Osos de Chicago
Vikingos de Minnesota
Acereros de Pittsburgh
Vaqueros de Dallas
Carneros de San Louis
Gigantes de Nueva York
We've left behind a lot of things we love in the United States to pursue our Costa Rican adventure, but we are very grateful—and admittedly relieved—that we haven't had to miss this so-far glorious season of Green Bay football.
!Pura Fútbol Americano!
Thursday, November 01, 2007
Our kids were thrilled to continue their lifelong Halloween tradition—it’s the allure of the sugar, of course.
Last Friday we went to Halloween Family Night at school (remember, it’s an American school), to enjoy trick-or-treating, games, and pizza. For many of the CDS kids, this was their first experience with Halloween. This was the case for our neighbors from
The middle school kids decorated all the classroom doors, and the elementary students—under the guise of witches, princesses, cowboys, and skeletons—wandered the darkened school grounds to collect their goodies. The older kids were very creative with their door decorating and their own costumes, and we saw some teachers dressed up too. Everyone’s favorite principal, Mr. Large, even made an appearance as Shrek.
Once our girls secured their loot, we decided not to wait in the big line for pizza and instead went to our favorite pizza place, La Fabbrica. It was a gorgeous night and we sat in the open-air restaurant and noshed on great food, saw a few other familiar faces from school, and had some good family time together. I’m sure the wait staff wondered why Dan and I showed up for dinner at their restaurant with a world-class surgeon in scrubs and a rambunctious little puppy with floppy brown ears.
Fast forward to Wednesday, a rainy Halloween night! A Tica in our neighborhood passed out flyers to see who wanted to participate in Halloween, and of course we accepted. We hung black and orange balloons outside the house to let everyone know we were open for business. Then while Dan handed out candy, I took the girls from door to door.

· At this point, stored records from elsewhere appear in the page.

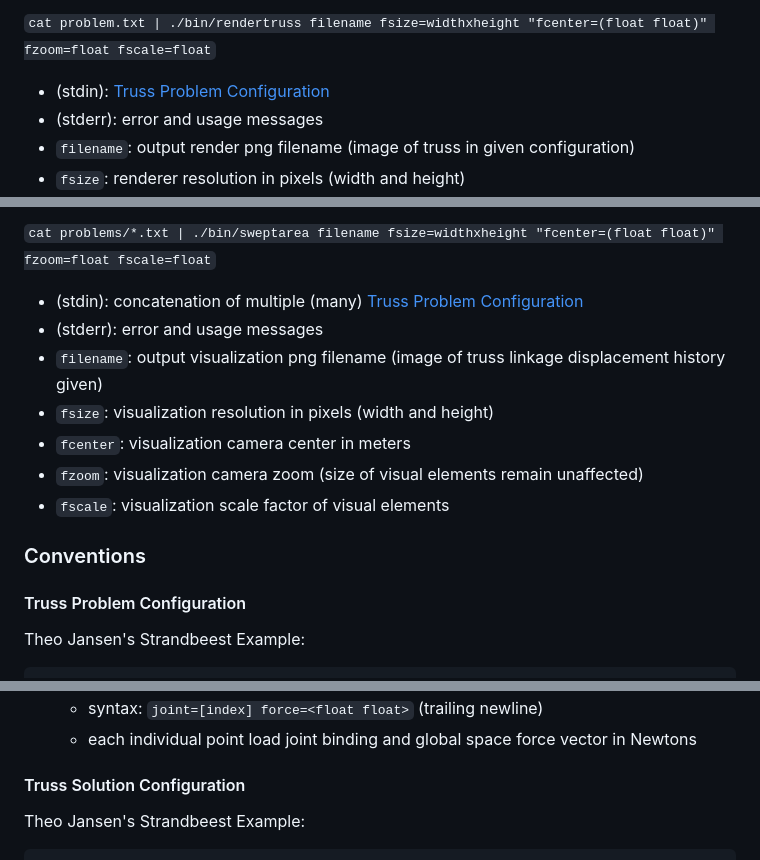
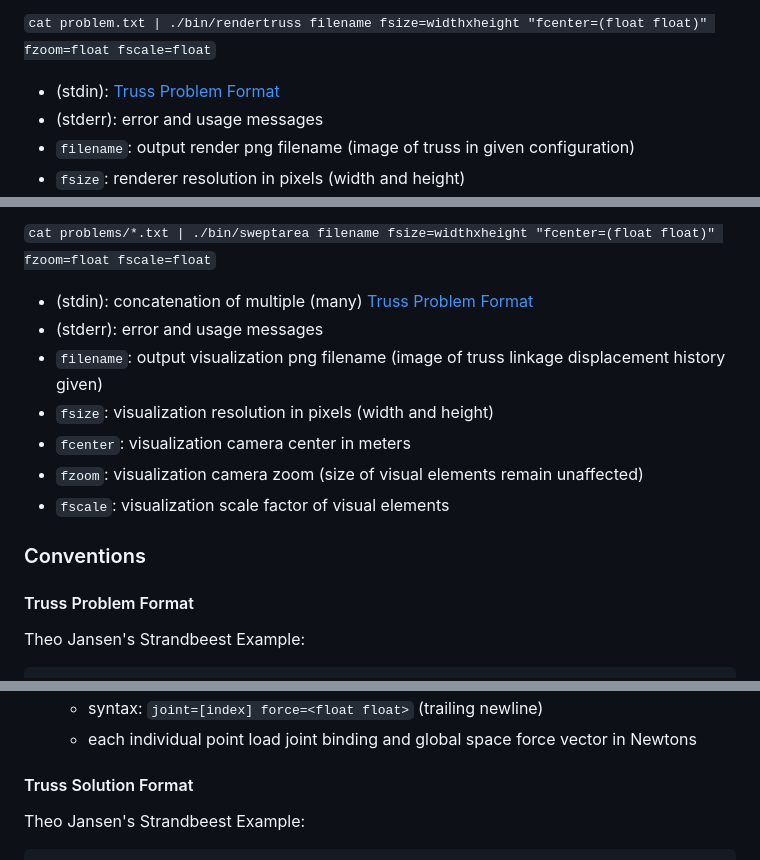
Before and after one commit to Elixonus/trussbox, a Markdown page: README.md, 3 parts joined by grey strips. GitHub-like rendering.

````diff
--- a/README.md
+++ b/README.md
@@ -127,7 +127,7 @@ input.
 
 ```cat problem.txt | ./bin/rendertruss filename fsize=widthxheight "fcenter=(float float)" fzoom=float fscale=float```
 
-* (stdin): [Truss Problem Configuration](#truss-problem-configuration)
+* (stdin): [Truss Problem Format](#truss-problem-format)
 * (stderr): error and usage messages
 * ```filename```: output render png filename (image of truss in given configuration)
 * ```fsize```: renderer resolution in pixels (width and height)
@@ -157,7 +157,7 @@ input.
 
 ```cat problems/*.txt | ./bin/sweptarea filename fsize=widthxheight "fcenter=(float float)" fzoom=float fscale=float```
 
-* (stdin): concatenation of multiple (many) [Truss Problem Configuration](#truss-problem-configuration)
+* (stdin): concatenation of multiple (many) [Truss Problem Format](#truss-problem-format)
 * (stderr): error and usage messages
 * ```filename```: output visualization png filename (image of truss linkage displacement history given)
 * ```fsize```: visualization resolution in pixels (width and height)
@@ -167,7 +167,7 @@ input.
 
 ### Conventions
 
-#### Truss Problem Configuration
+#### Truss Problem Format
 
 Theo Jansen's Strandbeest Example:
 
@@ -232,7 +232,7 @@ loads=0
     * each individual point load joint binding and global space
       force vector in Newtons
 
-#### Truss Solution Configuration
+#### Truss Solution Format
 
 Theo Jansen's Strandbeest Example:
 
````
Also changed, not shown: other parts of README.md (+5 -5 lines), name.png, 7 other files.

After our first house, we met up with another family. As our children approached the next door together, mine called out “trick-or-treat!” while the others shouted out “Halloween!” Whaaaa? What was this? I looked at the other mom and she explained that nobody understands what “trick-or-treat” means, so the little Tico kids just call out “Halloween!”
I had to hold back the laughter, it was so funny. The more I heard these kids yelling “Halloween!” at the doors, the more amused I was. I also had to suppress giggles when one mom commented on what a shame it was to be so cold on Halloween (the temp was about 65 degrees). I told her I’ve seen snow on Halloween, and she was in disbelief. I’m learning that a lot of people I meet here really have no concept of snow and how cold “cold” truly is. But hey, if 65 degrees is cold on Halloween, my family can brave the weather.
We didn’t have as many houses to visit as usual—and the girls didn’t do their “speed trick-or-treating” in a big subdivision with Dan this year, as is tradition—but the kids were very happy with their haul. To their delight, Costa Ricans are more than generous with the amount and type of candy they hand out.
After the trick-or-treating we met up with several other families in our community clubhouse for pizza (yes, more pizza—people love pizza here, I’m telling you). The kids ran around and played games and ate too much candy and too much pizza, while Dan and I had a chance to talk with our neighbors and get a late supper. We were the only Americans there, I might add—kind of funny considering it was a Halloween celebration—but we had a chance to practice our Spanish (always a challenge when I’m talking to the Argentineans!) and find out what’s going on in the neighborhood.
The girls were excited to call Grandma and Grandpa when we got home and tell them about their night. My poor little Lauren puppy’s eyes were drooping as I prompted her to say goodnight and hand me the phone.
On a final note, there was serious bartering going on in our kitchen last night, as Dan was trading gum suckers with the kids for candy he wanted from their stash. Let me tell you, the three of them are some tough customers, and all of Dan’s Halloween candy was hard-earned through real negotiations. I think if it were acceptable for a 6’3” kid to travel from house to house in costume, Dan would do it solely for the chocolate and Skittles.